This Tesla Model X Plaid review will be provided in a “he says, she saysformat in order to show the points of view of both Sidney Ringold and Jim Ringold. Sometimes they are in complete alignment. Sometimes they aren’t.
By Jim Ringold and Sidney Ringold, firstname.lastname@example.org.
We recently took delivery of our second Tesla Model X. The thoughts below are based on our initial review of the new Model X Plaid, but also on a comparison to our 2016 Tesla Model X 90D.
She Says: I love the falcon-wing doors! They just look amazing as they open. They definitely draw attention. The falcon-wing doors definitely make getting in and out of the second and third rows of seats easier, especially when the Model X suspension is in the low position.
He Says: I also love the falcon-wing doors. I love the fact that when a passenger opens those doors that they are not going to hit the door of the car next to them. This is our second Model X, and the reliability of the falcon-wing doors is flawless. The sealing gaskets on the falcon-wing doors have been improved, with less outside sound leaking in.
She Says: The X entry process is so nice — press the outside door bar and the driver’s door swings open. Get in and press the brake pedal and the door closes and locks. So very convenient and handy.
He Says: No argument here! This is the convenience feature you didn’t know you could enjoy so much! The door closes itself while you are preparing to drive. Both of our Model X’s had this feature. The self-closing doors never gave any problems on the 90D.
She Says: I like the seats very much, both in the front and the second-row pedestal seats. They can be adjusted to where they are the most comfortable. The lumbar support is the frosting on the cake. On a longer drive, the lumbar support can be changed to your sitting position to increase your comfort. When the outside temperature is cool, the instant heat of the seat heater is wonderful. Add the fact that you can start the warming process from your cell phone app prior to getting in the car.
He Says: The seats are quite comfortable. I can’t exactly pinpoint why, they just are. The fact that when you change from your wife’s settings to yours and the seats, mirror, yoke, and environment settings change from hers to yours — that goes a long way towards family peace and harmony. I especially like the ventilated seats in the cool mode.
She Says: Ladies like light! The inside lighting is bright and cheery. While not unique, the headlights remaining on after getting out of the car is so nice and safe. And I just love watching all the lights from outside the car when it does “The Dance!”
He Says: The turn side light illumination at night, incorporated into the turn signal function, is brighter than the ones on our first Model X. A small but appreciated feature is the amber side light. This light assembly is white when viewed from the front and not amber. A small detail but a nicer look.
Dash Screen Displays

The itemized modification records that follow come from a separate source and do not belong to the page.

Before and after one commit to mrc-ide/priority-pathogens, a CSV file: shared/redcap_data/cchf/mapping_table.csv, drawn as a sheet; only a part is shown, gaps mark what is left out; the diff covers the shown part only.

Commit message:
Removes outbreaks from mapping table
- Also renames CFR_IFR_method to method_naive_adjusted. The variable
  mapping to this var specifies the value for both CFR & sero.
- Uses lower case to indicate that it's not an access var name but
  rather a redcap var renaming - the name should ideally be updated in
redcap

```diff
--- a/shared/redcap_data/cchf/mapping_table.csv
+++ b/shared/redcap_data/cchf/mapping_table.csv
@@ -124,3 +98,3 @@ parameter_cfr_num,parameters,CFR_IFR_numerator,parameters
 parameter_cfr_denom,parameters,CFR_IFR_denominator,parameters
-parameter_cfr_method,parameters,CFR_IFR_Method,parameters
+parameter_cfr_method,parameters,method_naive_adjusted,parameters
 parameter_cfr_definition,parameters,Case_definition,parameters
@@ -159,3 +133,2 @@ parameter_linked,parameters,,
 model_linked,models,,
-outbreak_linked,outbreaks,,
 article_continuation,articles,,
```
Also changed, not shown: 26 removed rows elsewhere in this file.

She says: The bigger screen than the Model 3, plus important information directly in front of the driver, is quite nice. The flexibility of configuring the big horizontal screen is convenient. But I definitely don’t like some of the software “improvements” in the screen layout! Some functions now take two presses when previously they required only one — like the seat ventilation for example. With some things, I can’t believe the Tesla screen designers did what they did, like putting the direction indication compass behind the navigation display on the screen where it cannot be seen or accessed. That wasn’t thought out enough. Really!

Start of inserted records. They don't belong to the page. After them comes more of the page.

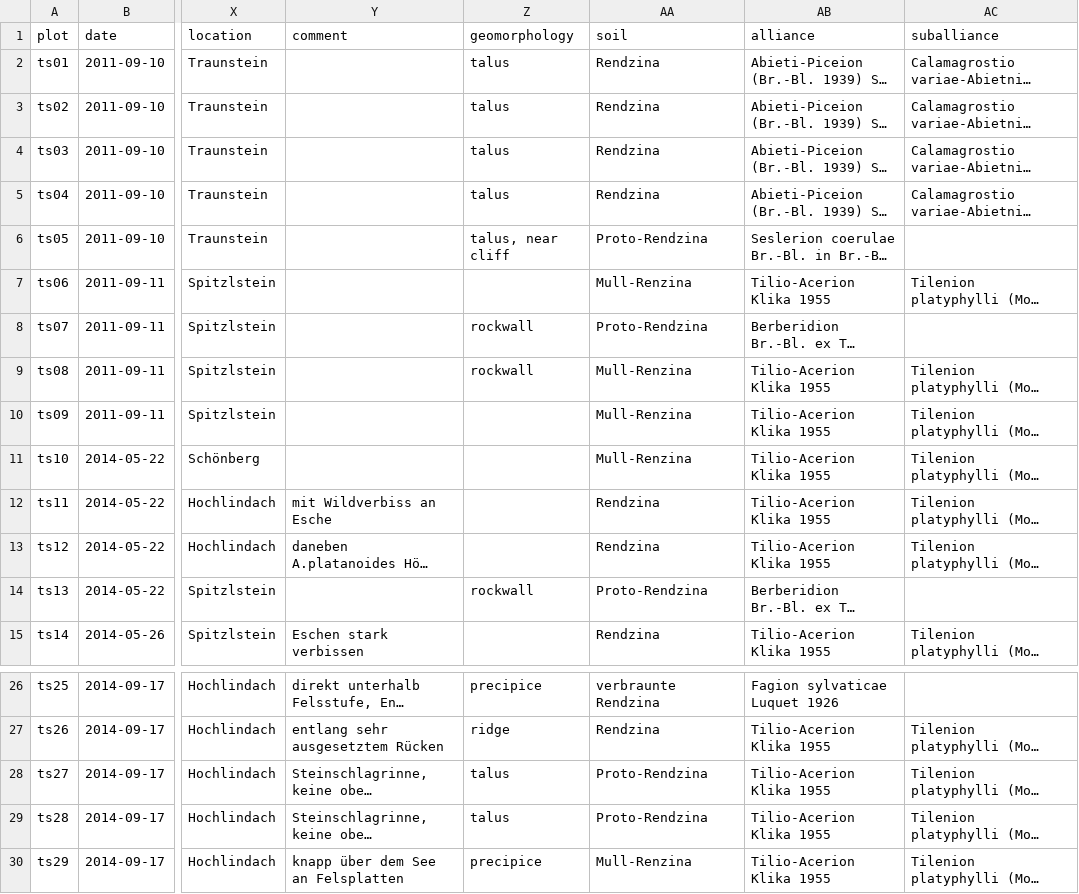
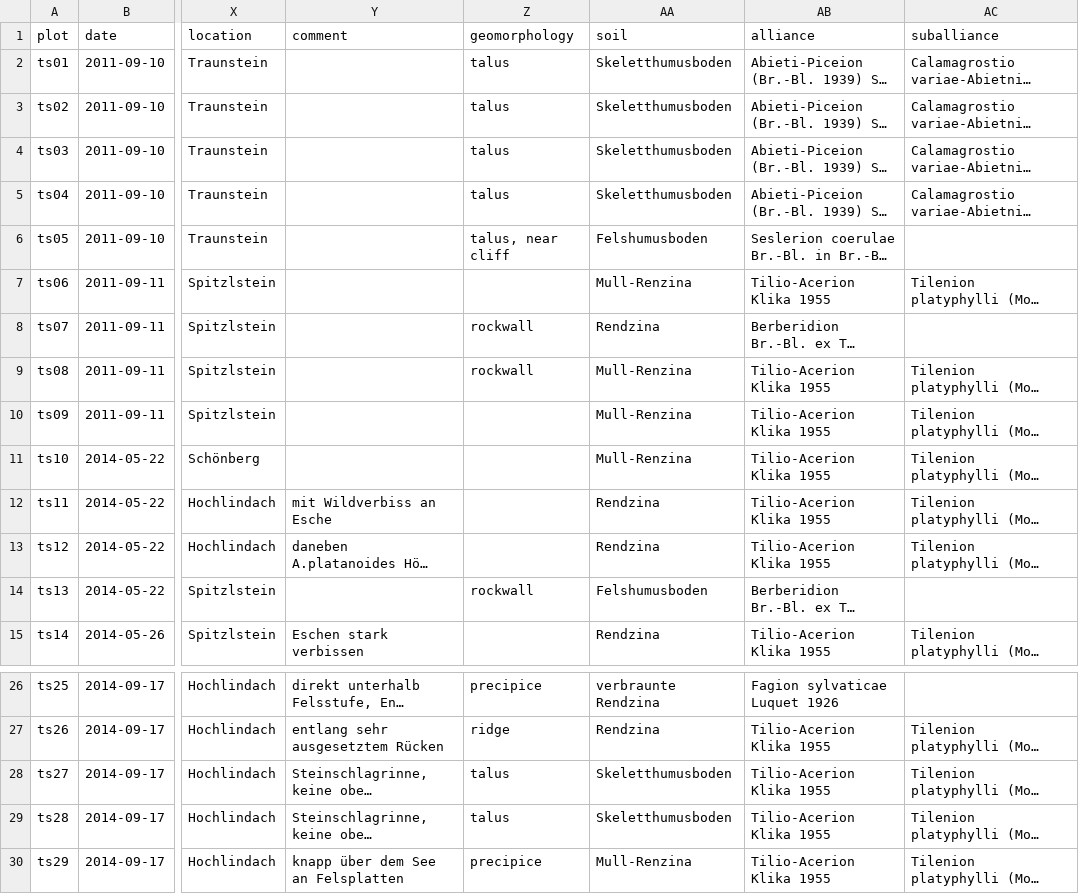
Before and after one commit to albinblaschka/vegsoup-data, a CSV file: traunsee dta/sites wide.csv, drawn as a sheet; only a part is shown, gaps mark what is left out; long unchanged cells end in …; the diff names each change by its address in the sheet, - before the commit and + after, or states it on an @@ line.

Commit message:
edited soil type

```diff
--- a/traunsee dta/sites wide.csv
+++ b/traunsee dta/sites wide.csv
-AA2:AA5 (soil): Rendzina
+AA2:AA5 (soil): Skeletthumusboden
-AA6 (soil): Proto-Rendzina
+AA6 (soil): Felshumusboden
-AA8 (soil): Proto-Rendzina
+AA8 (soil): Rendzina
-AA14 (soil): Proto-Rendzina
+AA14 (soil): Felshumusboden
-AA28:AA29 (soil): Proto-Rendzina
+AA28:AA29 (soil): Skeletthumusboden
```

He Says: The horizontal center screen is nicer in the larger and higher position than in the lower vertical screen of the original Model X. The screen graphics designer should be older and wear bifocals! The consideration of older driver limitations to focusing would be better. Maybe a choice of screen print font sizes could be incorporated into the software?
She Says: The Yoke is interesting. I love being able to see the dash display with no obstructions. It does take a while to get used to pressing buttons for the turn signals. It is nice not to have to take your hand off the yoke to use them. I understand the lack of a central horn button is being fixed in the software. The horn is impossible to use when turning.
He Says: I can’t believe the freshness the Yoke brings to the dash. The years of compromising steering wheel positions to see the instruments is blissfully gone! Sure, it takes time to get your muscles trained to make a sharp turn in place of slip steering, but you soon get there. Remember, F1 drivers use a yoke — though, admittedly with a faster steering ratio, which I understand is eventually coming to the S and X.
Dash Camera Display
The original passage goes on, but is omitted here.